GIVEN INFORMATION —
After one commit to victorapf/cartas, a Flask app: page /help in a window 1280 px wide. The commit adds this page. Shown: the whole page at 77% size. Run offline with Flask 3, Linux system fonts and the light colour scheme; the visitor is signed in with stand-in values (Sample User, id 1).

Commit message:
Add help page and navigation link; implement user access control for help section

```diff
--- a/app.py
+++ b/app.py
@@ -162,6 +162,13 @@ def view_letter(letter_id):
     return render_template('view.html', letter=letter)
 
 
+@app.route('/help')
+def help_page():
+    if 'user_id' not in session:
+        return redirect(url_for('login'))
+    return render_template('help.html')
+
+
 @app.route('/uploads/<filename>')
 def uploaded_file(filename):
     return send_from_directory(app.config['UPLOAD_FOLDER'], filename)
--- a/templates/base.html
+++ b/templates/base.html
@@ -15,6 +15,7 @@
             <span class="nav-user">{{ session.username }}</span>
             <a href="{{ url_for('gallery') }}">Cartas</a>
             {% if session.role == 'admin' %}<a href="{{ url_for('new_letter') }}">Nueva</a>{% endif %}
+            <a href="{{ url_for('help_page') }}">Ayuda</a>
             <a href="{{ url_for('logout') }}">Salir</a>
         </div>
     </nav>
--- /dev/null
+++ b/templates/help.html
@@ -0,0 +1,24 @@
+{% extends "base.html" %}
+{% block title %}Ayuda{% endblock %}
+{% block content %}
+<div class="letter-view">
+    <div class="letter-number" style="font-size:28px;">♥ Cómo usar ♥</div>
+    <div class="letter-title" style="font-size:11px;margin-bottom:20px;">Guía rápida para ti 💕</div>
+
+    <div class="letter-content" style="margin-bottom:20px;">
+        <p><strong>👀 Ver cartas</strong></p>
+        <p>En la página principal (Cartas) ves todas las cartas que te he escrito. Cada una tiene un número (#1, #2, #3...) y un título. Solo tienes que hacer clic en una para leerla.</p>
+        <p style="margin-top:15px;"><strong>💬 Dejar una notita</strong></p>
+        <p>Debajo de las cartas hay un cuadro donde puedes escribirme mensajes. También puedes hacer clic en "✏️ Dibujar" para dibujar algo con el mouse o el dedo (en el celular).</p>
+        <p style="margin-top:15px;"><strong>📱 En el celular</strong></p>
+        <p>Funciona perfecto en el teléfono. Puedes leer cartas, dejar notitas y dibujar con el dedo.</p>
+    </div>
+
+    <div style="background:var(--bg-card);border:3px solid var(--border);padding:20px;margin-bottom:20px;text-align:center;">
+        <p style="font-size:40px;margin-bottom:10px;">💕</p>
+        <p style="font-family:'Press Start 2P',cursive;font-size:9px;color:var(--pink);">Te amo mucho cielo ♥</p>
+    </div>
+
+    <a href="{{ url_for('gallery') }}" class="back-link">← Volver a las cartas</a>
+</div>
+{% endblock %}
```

TASK TO CARRY OUT — Without leaving anything out, repeat every entry shown above.

ANSWER FOR THE TASK —
After one commit to victorapf/cartas, a Flask app: page /help in a window 1280 px wide. The commit adds this page. Shown: the whole page at 77% size. Run offline with Flask 3, Linux system fonts and the light colour scheme; the visitor is signed in with stand-in values (Sample User, id 1).

Commit message:
Add help page and navigation link; implement user access control for help section

```diff
--- a/app.py
+++ b/app.py
@@ -162,6 +162,13 @@ def view_letter(letter_id):
     return render_template('view.html', letter=letter)
 
 
+@app.route('/help')
+def help_page():
+    if 'user_id' not in session:
+        return redirect(url_for('login'))
+    return render_template('help.html')
+
+
 @app.route('/uploads/<filename>')
 def uploaded_file(filename):
     return send_from_directory(app.config['UPLOAD_FOLDER'], filename)
--- a/templates/base.html
+++ b/templates/base.html
@@ -15,6 +15,7 @@
             <span class="nav-user">{{ session.username }}</span>
             <a href="{{ url_for('gallery') }}">Cartas</a>
             {% if session.role == 'admin' %}<a href="{{ url_for('new_letter') }}">Nueva</a>{% endif %}
+            <a href="{{ url_for('help_page') }}">Ayuda</a>
             <a href="{{ url_for('logout') }}">Salir</a>
         </div>
     </nav>
--- /dev/null
+++ b/templates/help.html
@@ -0,0 +1,24 @@
+{% extends "base.html" %}
+{% block title %}Ayuda{% endblock %}
+{% block content %}
+<div class="letter-view">
+    <div class="letter-number" style="font-size:28px;">♥ Cómo usar ♥</div>
+    <div class="letter-title" style="font-size:11px;margin-bottom:20px;">Guía rápida para ti 💕</div>
+
+    <div class="letter-content" style="margin-bottom:20px;">
+        <p><strong>👀 Ver cartas</strong></p>
+        <p>En la página principal (Cartas) ves todas las cartas que te he escrito. Cada una tiene un número (#1, #2, #3...) y un título. Solo tienes que hacer clic en una para leerla.</p>
+        <p style="margin-top:15px;"><strong>💬 Dejar una notita</strong></p>
+        <p>Debajo de las cartas hay un cuadro donde puedes escribirme mensajes. También puedes hacer clic en "✏️ Dibujar" para dibujar algo con el mouse o el dedo (en el celular).</p>
+        <p style="margin-top:15px;"><strong>📱 En el celular</strong></p>
+        <p>Funciona perfecto en el teléfono. Puedes leer cartas, dejar notitas y dibujar con el dedo.</p>
+    </div>
+
+    <div style="background:var(--bg-card);border:3px solid var(--border);padding:20px;margin-bottom:20px;text-align:center;">
+        <p style="font-size:40px;margin-bottom:10px;">💕</p>
+        <p style="font-family:'Press Start 2P',cursive;font-size:9px;color:var(--pink);">Te amo mucho cielo ♥</p>
+    </div>
+
+    <a href="{{ url_for('gallery') }}" class="back-link">← Volver a las cartas</a>
+</div>
+{% endblock %}
```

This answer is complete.